### TASK DESCRIPTION
Please make an exact copy of the listing, without the pictures.

Start of LISTED RECORDS

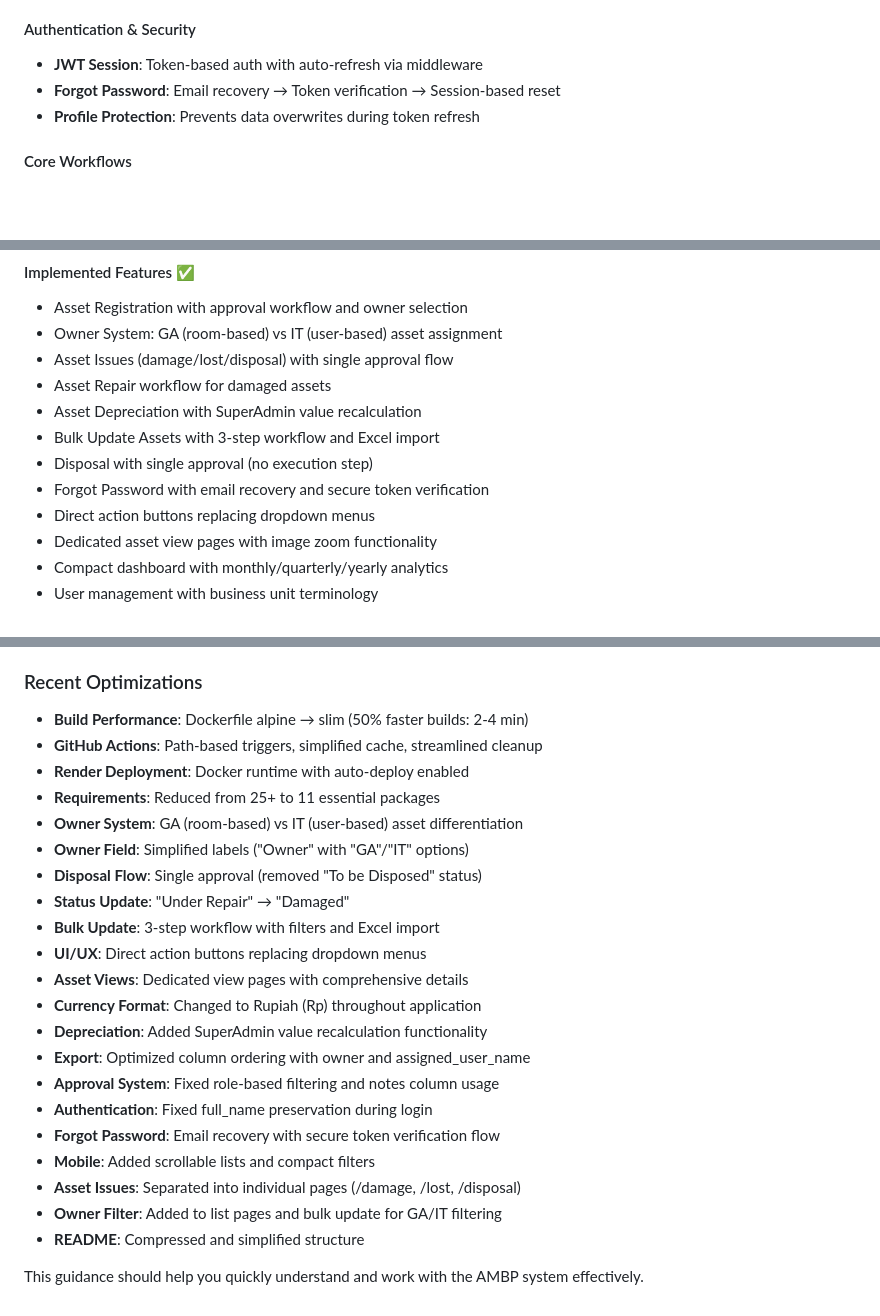
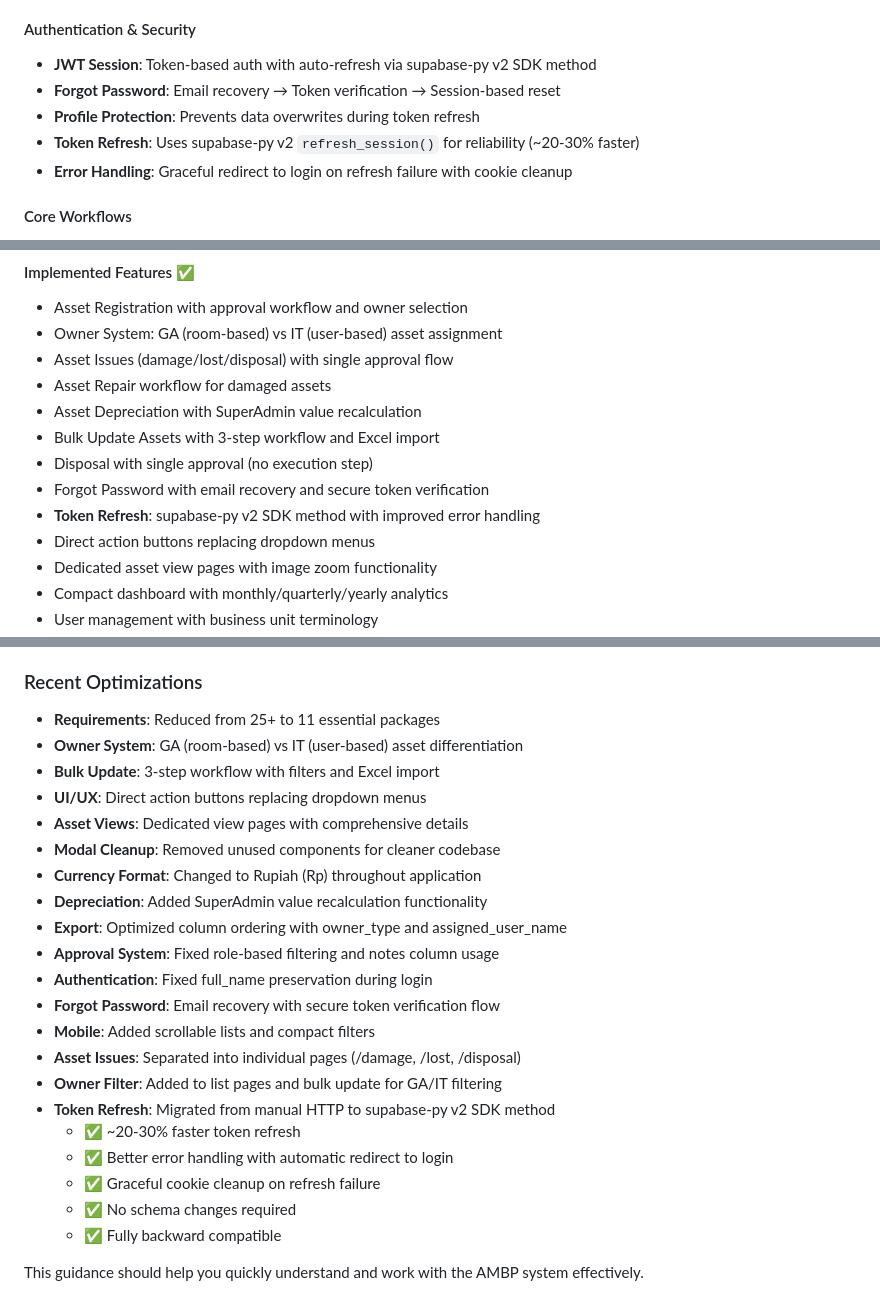
Before and after one commit to hafidzduddin88/asset_management, a Markdown page: .amazonq/rules/GUIDANCE.md, 3 parts joined by grey strips. GitHub-like rendering; blank space fills up the shorter version.

```diff
--- a/.amazonq/rules/GUIDANCE.md
+++ b/.amazonq/rules/GUIDANCE.md
@@ -24,9 +24,11 @@ Registration → Active → Damaged → Repair → Active/Disposed
 - **Staff**: Basic operations, submit requests for approval
 
 #### Authentication & Security
-- **JWT Session**: Token-based auth with auto-refresh via middleware
+- **JWT Session**: Token-based auth with auto-refresh via supabase-py v2 SDK method
 - **Forgot Password**: Email recovery → Token verification → Session-based reset
 - **Profile Protection**: Prevents data overwrites during token refresh
+- **Token Refresh**: Uses supabase-py v2 `refresh_session()` for reliability (~20-30% faster)
+- **Error Handling**: Graceful redirect to login on refresh failure with cookie cleanup
 
 #### Core Workflows
 1. **Asset Registration**: Add/Edit assets with approval and owner selection
@@ -138,6 +140,7 @@ approval_data = {
 - Bulk Update Assets with 3-step workflow and Excel import
 - Disposal with single approval (no execution step)
 - Forgot Password with email recovery and secure token verification
+- **Token Refresh**: supabase-py v2 SDK method with improved error handling
 - Direct action buttons replacing dropdown menus
 - Dedicated asset view pages with image zoom functionality
 - Compact dashboard with monthly/quarterly/yearly analytics
@@ -249,26 +252,26 @@ docker build -t ambp .
 - **Compact Design**: Optimized spacing and sizing for better UX
 
 ### Recent Optimizations
-- **Build Performance**: Dockerfile alpine → slim (50% faster builds: 2-4 min)
-- **GitHub Actions**: Path-based triggers, simplified cache, streamlined cleanup
-- **Render Deployment**: Docker runtime with auto-deploy enabled
 - **Requirements**: Reduced from 25+ to 11 essential packages
 - **Owner System**: GA (room-based) vs IT (user-based) asset differentiation
-- **Owner Field**: Simplified labels ("Owner" with "GA"/"IT" options)
-- **Disposal Flow**: Single approval (removed "To be Disposed" status)
-- **Status Update**: "Under Repair" → "Damaged"
 - **Bulk Update**: 3-step workflow with filters and Excel import
 - **UI/UX**: Direct action buttons replacing dropdown menus
 - **Asset Views**: Dedicated view pages with comprehensive details
+- **Modal Cleanup**: Removed unused components for cleaner codebase
 - **Currency Format**: Changed to Rupiah (Rp) throughout application
 - **Depreciation**: Added SuperAdmin value recalculation functionality
-- **Export**: Optimized column ordering with owner and assigned_user_name
+- **Export**: Optimized column ordering with owner_type and assigned_user_name
 - **Approval System**: Fixed role-based filtering and notes column usage
 - **Authentication**: Fixed full_name preservation during login
 - **Forgot Password**: Email recovery with secure token verification flow
 - **Mobile**: Added scrollable lists and compact filters
 - **Asset Issues**: Separated into individual pages (/damage, /lost, /disposal)
 - **Owner Filter**: Added to list pages and bulk update for GA/IT filtering
-- **README**: Compressed and simplified structure
+- **Token Refresh**: Migrated from manual HTTP to supabase-py v2 SDK method
+  - ✅ ~20-30% faster token refresh
+  - ✅ Better error handling with automatic redirect to login
+  - ✅ Graceful cookie cleanup on refresh failure
+  - ✅ No schema changes required
+  - ✅ Fully backward compatible
 
 This guidance should help you quickly understand and work with the AMBP system effectively.
```
Also changed, not shown: .amazonq/rules/Rules_Create.md (+7 -0 lines), README.md (+6 -3 lines).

End of LISTED RECORDS

### EXPECTED OUTPUT
Before and after one commit to hafidzduddin88/asset_management, a Markdown page: .amazonq/rules/GUIDANCE.md, 3 parts joined by grey strips. GitHub-like rendering; blank space fills up the shorter version.

```diff
--- a/.amazonq/rules/GUIDANCE.md
+++ b/.amazonq/rules/GUIDANCE.md
@@ -24,9 +24,11 @@ Registration → Active → Damaged → Repair → Active/Disposed
 - **Staff**: Basic operations, submit requests for approval
 
 #### Authentication & Security
-- **JWT Session**: Token-based auth with auto-refresh via middleware
+- **JWT Session**: Token-based auth with auto-refresh via supabase-py v2 SDK method
 - **Forgot Password**: Email recovery → Token verification → Session-based reset
 - **Profile Protection**: Prevents data overwrites during token refresh
+- **Token Refresh**: Uses supabase-py v2 `refresh_session()` for reliability (~20-30% faster)
+- **Error Handling**: Graceful redirect to login on refresh failure with cookie cleanup
 
 #### Core Workflows
 1. **Asset Registration**: Add/Edit assets with approval and owner selection
@@ -138,6 +140,7 @@ approval_data = {
 - Bulk Update Assets with 3-step workflow and Excel import
 - Disposal with single approval (no execution step)
 - Forgot Password with email recovery and secure token verification
+- **Token Refresh**: supabase-py v2 SDK method with improved error handling
 - Direct action buttons replacing dropdown menus
 - Dedicated asset view pages with image zoom functionality
 - Compact dashboard with monthly/quarterly/yearly analytics
@@ -249,26 +252,26 @@ docker build -t ambp .
 - **Compact Design**: Optimized spacing and sizing for better UX
 
 ### Recent Optimizations
-- **Build Performance**: Dockerfile alpine → slim (50% faster builds: 2-4 min)
-- **GitHub Actions**: Path-based triggers, simplified cache, streamlined cleanup
-- **Render Deployment**: Docker runtime with auto-deploy enabled
 - **Requirements**: Reduced from 25+ to 11 essential packages
 - **Owner System**: GA (room-based) vs IT (user-based) asset differentiation
-- **Owner Field**: Simplified labels ("Owner" with "GA"/"IT" options)
-- **Disposal Flow**: Single approval (removed "To be Disposed" status)
-- **Status Update**: "Under Repair" → "Damaged"
 - **Bulk Update**: 3-step workflow with filters and Excel import
 - **UI/UX**: Direct action buttons replacing dropdown menus
 - **Asset Views**: Dedicated view pages with comprehensive details
+- **Modal Cleanup**: Removed unused components for cleaner codebase
 - **Currency Format**: Changed to Rupiah (Rp) throughout application
 - **Depreciation**: Added SuperAdmin value recalculation functionality
-- **Export**: Optimized column ordering with owner and assigned_user_name
+- **Export**: Optimized column ordering with owner_type and assigned_user_name
 - **Approval System**: Fixed role-based filtering and notes column usage
 - **Authentication**: Fixed full_name preservation during login
 - **Forgot Password**: Email recovery with secure token verification flow
 - **Mobile**: Added scrollable lists and compact filters
 - **Asset Issues**: Separated into individual pages (/damage, /lost, /disposal)
 - **Owner Filter**: Added to list pages and bulk update for GA/IT filtering
-- **README**: Compressed and simplified structure
+- **Token Refresh**: Migrated from manual HTTP to supabase-py v2 SDK method
+  - ✅ ~20-30% faster token refresh
+  - ✅ Better error handling with automatic redirect to login
+  - ✅ Graceful cookie cleanup on refresh failure
+  - ✅ No schema changes required
+  - ✅ Fully backward compatible
 
 This guidance should help you quickly understand and work with the AMBP system effectively.
```
Also changed, not shown: .amazonq/rules/Rules_Create.md (+7 -0 lines), README.md (+6 -3 lines).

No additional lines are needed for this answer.